    Cents per kilometre method

    The cents per kilometre method is available for use with some changes. Separate rates based on the size of the engine are no longer available from 1 July 2015. Under the revised method, individuals use 66 cents per kilometre for all motor vehicles for the 2015–16 income year. The Commissioner of Taxation will determine the rate for future income years.

    • Your claim is based on 66 cents per kilometre for 2015–16 income year
    • You can claim a maximum of 5,000 business kilometres per car
    • You don’t need written evidence but you need to be able to show how you worked out your business kilometres (for example, by producing diary records of work-related trips).

    Where you and another joint owner use the car for separate income-producing purposes, you can each claim up to a maximum of 5,000 kilometres.

    Logbook method

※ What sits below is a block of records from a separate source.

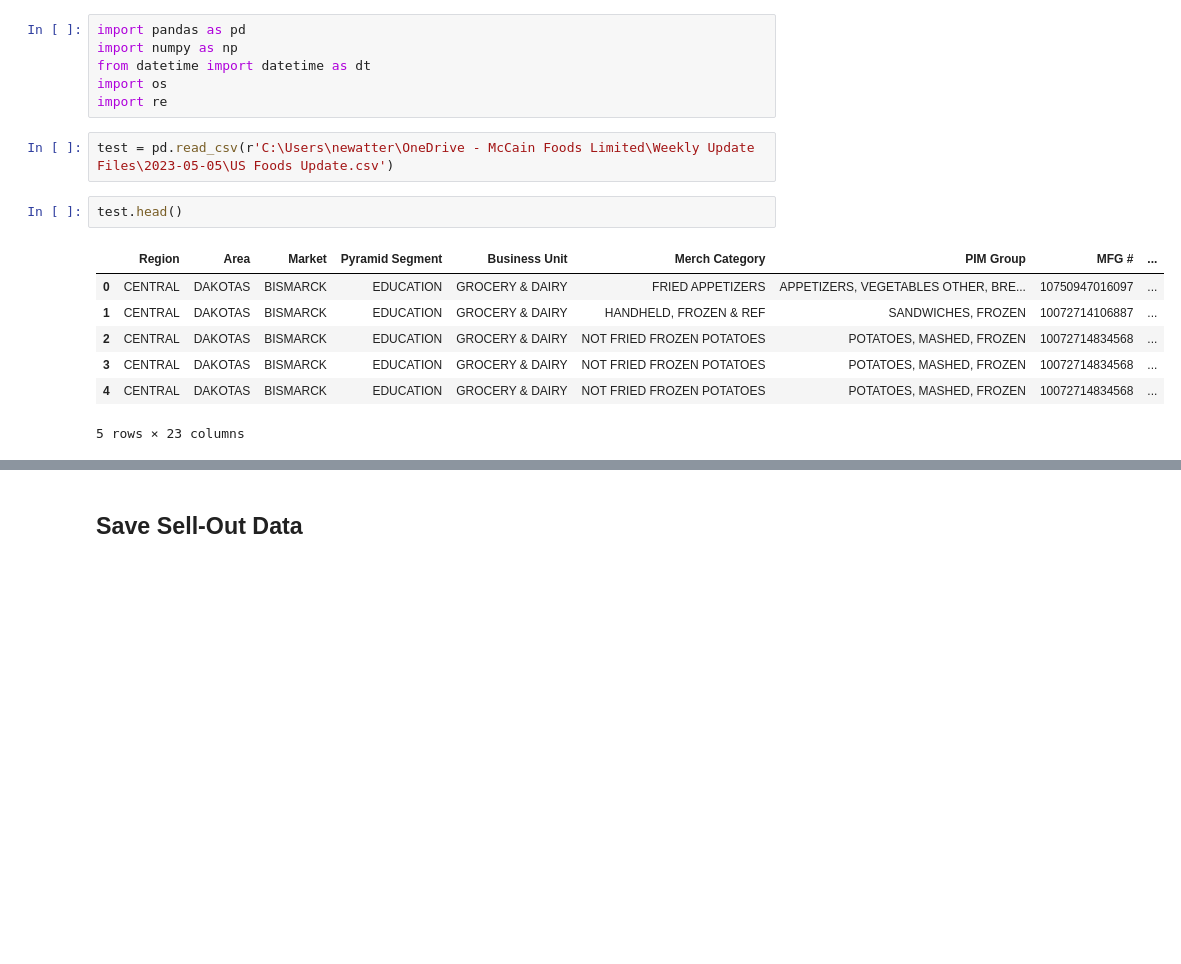
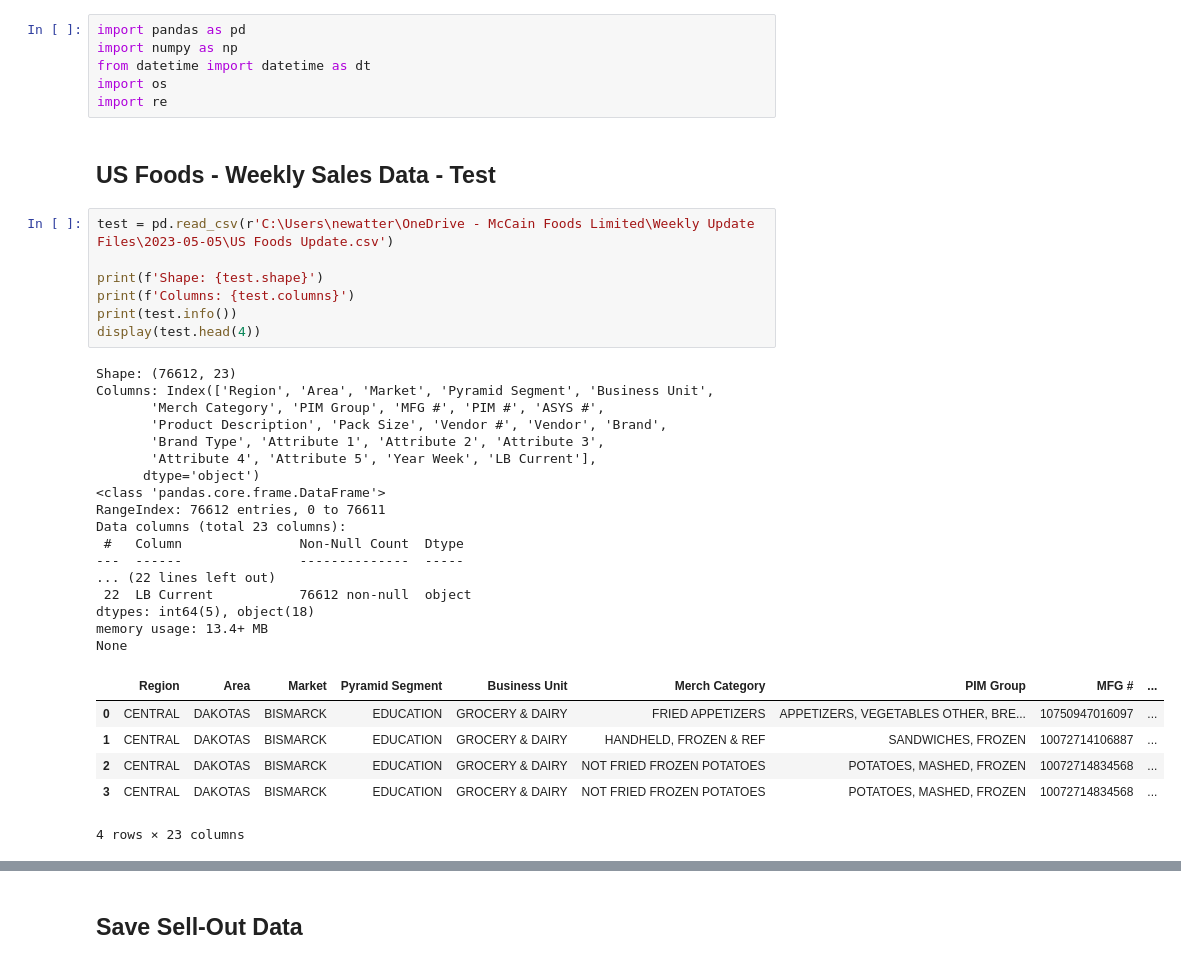
Before and after one commit to mfnewatter/Data-Update, a Jupyter notebook: sell_out_compile.ipynb, the cells around one changed output, grey strips where cells are left out. Drawn from its saved outputs; the diff is of its cells as text; blank space fills up the shorter version.

```diff
--- a/sell_out_compile.ipynb
+++ b/sell_out_compile.ipynb
@@ -4,15 +4,36 @@ import numpy as np
 from datetime import datetime as dt
 import os
 import re
+# %% [markdown]
+## US Foods - Weekly Sales Data - Test
 # %%
 test = pd.read_csv(r'C:\Users\newatter\OneDrive - McCain Foods Limited\Weekly Update Files\2023-05-05\US Foods Update.csv')
+
+print(f'Shape: {test.shape}')
+print(f'Columns: {test.columns}')
+print(test.info())
+display(test.head(4))
+# %% [output]
+Shape: (76612, 23)
+Columns: Index(['Region', 'Area', 'Market', 'Pyramid Segment', 'Business Unit',
+       'Merch Category', 'PIM Group', 'MFG #', 'PIM #', 'ASYS #',
+       'Product Description', 'Pack Size', 'Vendor #', 'Vendor', 'Brand',
+       'Brand Type', 'Attribute 1', 'Attribute 2', 'Attribute 3',
+       'Attribute 4', 'Attribute 5', 'Year Week', 'LB Current'],
+      dtype='object')
+<class 'pandas.core.frame.DataFrame'>
+RangeIndex: 76612 entries, 0 to 76611
+Data columns (total 23 columns):
+ #   Column               Non-Null Count  Dtype
+---  ------               --------------  -----
+... (22 lines left out)
+ 22  LB Current           76612 non-null  object
+dtypes: int64(5), object(18)
+memory usage: 13.4+ MB
+None
+|  | Region | Area | Market | Pyramid Segment | Business Unit | Merch Category | PIM Group | MFG # | ... |
+| 0 | CENTRAL | DAKOTAS | BISMARCK | EDUCATION | GROCERY & DAIRY | FRIED APPETIZERS | APPETIZERS, VEGETABLES OTHER, BRE... | 10750947016097 | ... |
+| 1 | CENTRAL | DAKOTAS | BISMARCK | EDUCATION | GROCERY & DAIRY | HANDHELD, FROZEN & REF | SANDWICHES, FROZEN | 10072714106887 | ... |
+| 2 | CENTRAL | DAKOTAS | BISMARCK | EDUCATION | GROCERY & DAIRY | NOT FRIED FROZEN POTATOES | POTATOES, MASHED, FROZEN | 10072714834568 | ... |
+| 3 | CENTRAL | DAKOTAS | BISMARCK | EDUCATION | GROCERY & DAIRY | NOT FRIED FROZEN POTATOES | POTATOES, MASHED, FROZEN | 10072714834568 | ... |
+4 rows × 23 columns
-# %%
-test.head()
-# %% [output]
-|  | Region | Area | Market | Pyramid Segment | Business Unit | Merch Category | PIM Group | MFG # | ... |
-| 0 | CENTRAL | DAKOTAS | BISMARCK | EDUCATION | GROCERY & DAIRY | FRIED APPETIZERS | APPETIZERS, VEGETABLES OTHER, BRE... | 10750947016097 | ... |
-| 1 | CENTRAL | DAKOTAS | BISMARCK | EDUCATION | GROCERY & DAIRY | HANDHELD, FROZEN & REF | SANDWICHES, FROZEN | 10072714106887 | ... |
-| 2 | CENTRAL | DAKOTAS | BISMARCK | EDUCATION | GROCERY & DAIRY | NOT FRIED FROZEN POTATOES | POTATOES, MASHED, FROZEN | 10072714834568 | ... |
-| 3 | CENTRAL | DAKOTAS | BISMARCK | EDUCATION | GROCERY & DAIRY | NOT FRIED FROZEN POTATOES | POTATOES, MASHED, FROZEN | 10072714834568 | ... |
-| 4 | CENTRAL | DAKOTAS | BISMARCK | EDUCATION | GROCERY & DAIRY | NOT FRIED FROZEN POTATOES | POTATOES, MASHED, FROZEN | 10072714834568 | ... |
-5 rows × 23 columns
```
Also changed, not shown: parts of 39 cells of this notebook, 22 other files.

    • Your claim is based on the business-use percentage of the expenses for the car.
    • Expenses include running costs and decline in value but not capital costs, such as the purchase price of your car, the principal on any money borrowed to buy it and any improvement costs.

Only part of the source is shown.